## Work task
Your answer must be every line of the data that holds the string "shadow".

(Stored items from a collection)
+ + + +
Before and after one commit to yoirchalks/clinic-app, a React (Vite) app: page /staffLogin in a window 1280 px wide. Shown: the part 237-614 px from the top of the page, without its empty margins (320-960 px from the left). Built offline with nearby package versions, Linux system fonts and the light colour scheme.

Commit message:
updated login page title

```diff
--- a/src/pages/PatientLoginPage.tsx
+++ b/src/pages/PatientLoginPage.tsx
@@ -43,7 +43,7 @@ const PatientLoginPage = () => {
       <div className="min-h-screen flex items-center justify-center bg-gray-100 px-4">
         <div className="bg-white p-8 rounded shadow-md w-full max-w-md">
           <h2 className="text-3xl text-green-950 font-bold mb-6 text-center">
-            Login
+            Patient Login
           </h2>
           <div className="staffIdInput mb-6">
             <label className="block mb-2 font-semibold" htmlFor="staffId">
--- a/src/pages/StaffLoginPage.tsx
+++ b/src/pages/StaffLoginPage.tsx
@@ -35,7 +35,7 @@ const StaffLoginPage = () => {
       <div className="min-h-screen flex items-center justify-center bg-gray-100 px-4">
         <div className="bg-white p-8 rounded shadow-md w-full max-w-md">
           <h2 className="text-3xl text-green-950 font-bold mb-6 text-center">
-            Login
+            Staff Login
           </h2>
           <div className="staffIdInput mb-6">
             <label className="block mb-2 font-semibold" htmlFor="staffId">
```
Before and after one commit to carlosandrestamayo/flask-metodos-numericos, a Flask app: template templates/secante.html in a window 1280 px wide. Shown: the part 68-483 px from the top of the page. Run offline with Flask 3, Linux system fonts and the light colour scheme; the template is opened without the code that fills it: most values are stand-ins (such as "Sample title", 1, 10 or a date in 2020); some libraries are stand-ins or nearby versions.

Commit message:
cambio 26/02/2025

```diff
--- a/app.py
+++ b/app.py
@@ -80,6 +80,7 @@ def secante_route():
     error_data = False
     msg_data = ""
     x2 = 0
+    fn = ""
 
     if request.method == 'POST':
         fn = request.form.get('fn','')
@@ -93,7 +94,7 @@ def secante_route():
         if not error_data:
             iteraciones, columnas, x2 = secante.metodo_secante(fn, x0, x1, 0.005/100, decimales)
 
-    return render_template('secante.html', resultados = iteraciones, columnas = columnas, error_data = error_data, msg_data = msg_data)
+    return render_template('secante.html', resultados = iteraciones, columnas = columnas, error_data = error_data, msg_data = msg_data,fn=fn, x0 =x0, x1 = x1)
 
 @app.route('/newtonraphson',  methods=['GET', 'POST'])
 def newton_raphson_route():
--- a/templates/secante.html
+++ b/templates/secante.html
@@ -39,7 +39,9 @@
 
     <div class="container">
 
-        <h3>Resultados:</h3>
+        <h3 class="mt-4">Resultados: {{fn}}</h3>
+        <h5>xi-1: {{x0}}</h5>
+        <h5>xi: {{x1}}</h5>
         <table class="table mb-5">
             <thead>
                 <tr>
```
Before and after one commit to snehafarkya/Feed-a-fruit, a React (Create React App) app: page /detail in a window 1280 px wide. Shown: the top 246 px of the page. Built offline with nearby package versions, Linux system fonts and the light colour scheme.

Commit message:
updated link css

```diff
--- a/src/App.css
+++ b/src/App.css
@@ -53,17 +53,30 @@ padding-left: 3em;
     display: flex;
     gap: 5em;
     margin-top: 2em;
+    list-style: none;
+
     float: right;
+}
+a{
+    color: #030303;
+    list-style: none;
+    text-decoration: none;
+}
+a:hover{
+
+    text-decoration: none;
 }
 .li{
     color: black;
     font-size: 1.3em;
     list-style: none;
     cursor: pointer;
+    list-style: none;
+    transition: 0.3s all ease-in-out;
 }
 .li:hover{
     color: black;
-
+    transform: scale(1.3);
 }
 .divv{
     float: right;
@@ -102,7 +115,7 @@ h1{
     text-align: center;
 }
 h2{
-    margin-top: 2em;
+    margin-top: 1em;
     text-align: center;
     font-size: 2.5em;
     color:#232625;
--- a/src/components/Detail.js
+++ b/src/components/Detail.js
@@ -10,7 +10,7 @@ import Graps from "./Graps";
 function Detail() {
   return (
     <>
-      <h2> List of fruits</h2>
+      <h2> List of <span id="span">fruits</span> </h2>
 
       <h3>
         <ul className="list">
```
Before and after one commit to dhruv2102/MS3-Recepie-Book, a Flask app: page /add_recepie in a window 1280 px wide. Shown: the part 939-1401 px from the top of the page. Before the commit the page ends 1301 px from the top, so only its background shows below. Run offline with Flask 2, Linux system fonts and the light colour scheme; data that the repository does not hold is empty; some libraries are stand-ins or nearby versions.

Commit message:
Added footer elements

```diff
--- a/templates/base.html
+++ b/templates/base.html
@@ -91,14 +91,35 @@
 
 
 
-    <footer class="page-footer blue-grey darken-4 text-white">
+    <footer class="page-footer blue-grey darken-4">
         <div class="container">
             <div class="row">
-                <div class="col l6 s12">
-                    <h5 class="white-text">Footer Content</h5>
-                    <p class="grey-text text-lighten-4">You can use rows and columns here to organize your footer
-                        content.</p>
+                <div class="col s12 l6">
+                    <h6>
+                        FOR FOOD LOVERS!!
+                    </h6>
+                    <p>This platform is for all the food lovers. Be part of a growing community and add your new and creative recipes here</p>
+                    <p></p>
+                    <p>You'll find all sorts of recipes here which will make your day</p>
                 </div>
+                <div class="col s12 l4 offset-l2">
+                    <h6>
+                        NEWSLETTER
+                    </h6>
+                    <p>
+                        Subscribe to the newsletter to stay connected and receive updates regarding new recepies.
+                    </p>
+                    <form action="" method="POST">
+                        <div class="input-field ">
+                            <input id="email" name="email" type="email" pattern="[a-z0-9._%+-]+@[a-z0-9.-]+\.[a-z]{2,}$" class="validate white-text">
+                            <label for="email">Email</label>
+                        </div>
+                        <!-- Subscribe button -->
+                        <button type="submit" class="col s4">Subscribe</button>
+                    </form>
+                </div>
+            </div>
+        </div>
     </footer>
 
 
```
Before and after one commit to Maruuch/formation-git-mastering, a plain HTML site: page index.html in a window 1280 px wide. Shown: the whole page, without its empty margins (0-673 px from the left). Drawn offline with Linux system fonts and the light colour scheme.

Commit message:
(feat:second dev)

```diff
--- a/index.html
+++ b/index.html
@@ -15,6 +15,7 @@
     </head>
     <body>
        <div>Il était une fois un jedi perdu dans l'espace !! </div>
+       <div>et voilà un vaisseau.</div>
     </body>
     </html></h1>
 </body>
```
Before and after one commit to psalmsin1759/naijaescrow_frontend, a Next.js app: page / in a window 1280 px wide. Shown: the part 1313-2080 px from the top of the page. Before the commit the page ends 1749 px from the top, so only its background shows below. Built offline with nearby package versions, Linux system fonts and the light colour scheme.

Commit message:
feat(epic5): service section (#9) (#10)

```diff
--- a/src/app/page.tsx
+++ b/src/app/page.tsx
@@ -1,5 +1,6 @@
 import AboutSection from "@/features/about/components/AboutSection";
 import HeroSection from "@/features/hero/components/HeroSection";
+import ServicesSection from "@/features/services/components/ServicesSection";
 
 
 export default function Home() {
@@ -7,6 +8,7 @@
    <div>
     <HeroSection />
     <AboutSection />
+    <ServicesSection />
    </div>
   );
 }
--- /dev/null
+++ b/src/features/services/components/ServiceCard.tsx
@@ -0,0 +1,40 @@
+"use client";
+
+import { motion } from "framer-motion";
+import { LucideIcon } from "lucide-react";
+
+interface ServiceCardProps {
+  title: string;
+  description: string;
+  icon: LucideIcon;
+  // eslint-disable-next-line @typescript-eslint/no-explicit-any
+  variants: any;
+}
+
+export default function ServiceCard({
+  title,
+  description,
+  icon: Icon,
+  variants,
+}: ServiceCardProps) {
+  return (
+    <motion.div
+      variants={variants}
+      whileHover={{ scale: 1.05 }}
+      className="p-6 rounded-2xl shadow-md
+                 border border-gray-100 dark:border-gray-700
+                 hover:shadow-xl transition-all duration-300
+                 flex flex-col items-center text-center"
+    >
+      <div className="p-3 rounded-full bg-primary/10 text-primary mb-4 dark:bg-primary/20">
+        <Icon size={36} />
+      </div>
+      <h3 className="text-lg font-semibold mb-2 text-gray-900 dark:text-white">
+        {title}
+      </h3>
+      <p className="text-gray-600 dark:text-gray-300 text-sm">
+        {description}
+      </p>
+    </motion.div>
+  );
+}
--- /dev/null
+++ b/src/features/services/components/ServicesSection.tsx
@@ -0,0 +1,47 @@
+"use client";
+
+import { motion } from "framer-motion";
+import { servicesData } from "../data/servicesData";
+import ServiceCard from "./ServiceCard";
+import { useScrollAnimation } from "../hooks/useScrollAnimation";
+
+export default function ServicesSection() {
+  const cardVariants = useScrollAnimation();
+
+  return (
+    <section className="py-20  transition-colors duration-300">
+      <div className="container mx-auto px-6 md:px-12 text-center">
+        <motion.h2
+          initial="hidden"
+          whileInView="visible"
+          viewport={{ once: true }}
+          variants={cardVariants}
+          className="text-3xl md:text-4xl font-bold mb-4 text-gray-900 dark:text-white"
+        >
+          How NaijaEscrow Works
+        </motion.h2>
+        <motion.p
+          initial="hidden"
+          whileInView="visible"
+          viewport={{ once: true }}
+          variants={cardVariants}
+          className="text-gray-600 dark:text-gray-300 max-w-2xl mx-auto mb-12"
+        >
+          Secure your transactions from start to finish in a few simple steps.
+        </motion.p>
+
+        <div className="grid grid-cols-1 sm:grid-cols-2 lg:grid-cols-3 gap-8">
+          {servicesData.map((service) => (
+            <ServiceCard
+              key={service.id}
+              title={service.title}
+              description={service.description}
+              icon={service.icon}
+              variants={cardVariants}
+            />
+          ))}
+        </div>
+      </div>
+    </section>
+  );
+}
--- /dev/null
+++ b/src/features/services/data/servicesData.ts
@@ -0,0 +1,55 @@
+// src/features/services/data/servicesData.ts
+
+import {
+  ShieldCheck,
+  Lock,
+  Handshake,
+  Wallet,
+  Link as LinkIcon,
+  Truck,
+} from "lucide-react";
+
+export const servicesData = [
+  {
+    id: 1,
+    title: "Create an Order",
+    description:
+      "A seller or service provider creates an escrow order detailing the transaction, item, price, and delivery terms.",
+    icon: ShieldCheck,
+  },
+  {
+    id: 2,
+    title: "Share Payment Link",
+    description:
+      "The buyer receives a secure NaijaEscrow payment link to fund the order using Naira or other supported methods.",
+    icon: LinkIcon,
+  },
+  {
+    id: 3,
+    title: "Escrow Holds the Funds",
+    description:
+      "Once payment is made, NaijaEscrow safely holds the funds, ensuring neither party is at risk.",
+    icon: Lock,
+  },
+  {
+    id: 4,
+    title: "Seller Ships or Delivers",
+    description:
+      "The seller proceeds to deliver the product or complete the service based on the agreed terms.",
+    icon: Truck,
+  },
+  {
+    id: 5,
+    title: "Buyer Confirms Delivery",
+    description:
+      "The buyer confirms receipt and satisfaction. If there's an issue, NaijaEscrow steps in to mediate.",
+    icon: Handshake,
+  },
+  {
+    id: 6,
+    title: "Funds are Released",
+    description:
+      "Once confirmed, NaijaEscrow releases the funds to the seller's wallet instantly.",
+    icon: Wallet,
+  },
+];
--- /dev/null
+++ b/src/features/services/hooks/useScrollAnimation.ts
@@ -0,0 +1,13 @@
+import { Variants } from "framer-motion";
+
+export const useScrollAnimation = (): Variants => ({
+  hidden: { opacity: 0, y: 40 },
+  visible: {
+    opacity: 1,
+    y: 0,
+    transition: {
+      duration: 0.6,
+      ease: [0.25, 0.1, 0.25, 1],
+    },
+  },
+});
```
+ + + +
## Solution
         <div className="bg-white p-8 rounded shadow-md w-full max-w-md">
         <div className="bg-white p-8 rounded shadow-md w-full max-w-md">
+      className="p-6 rounded-2xl shadow-md
+                 hover:shadow-xl transition-all duration-300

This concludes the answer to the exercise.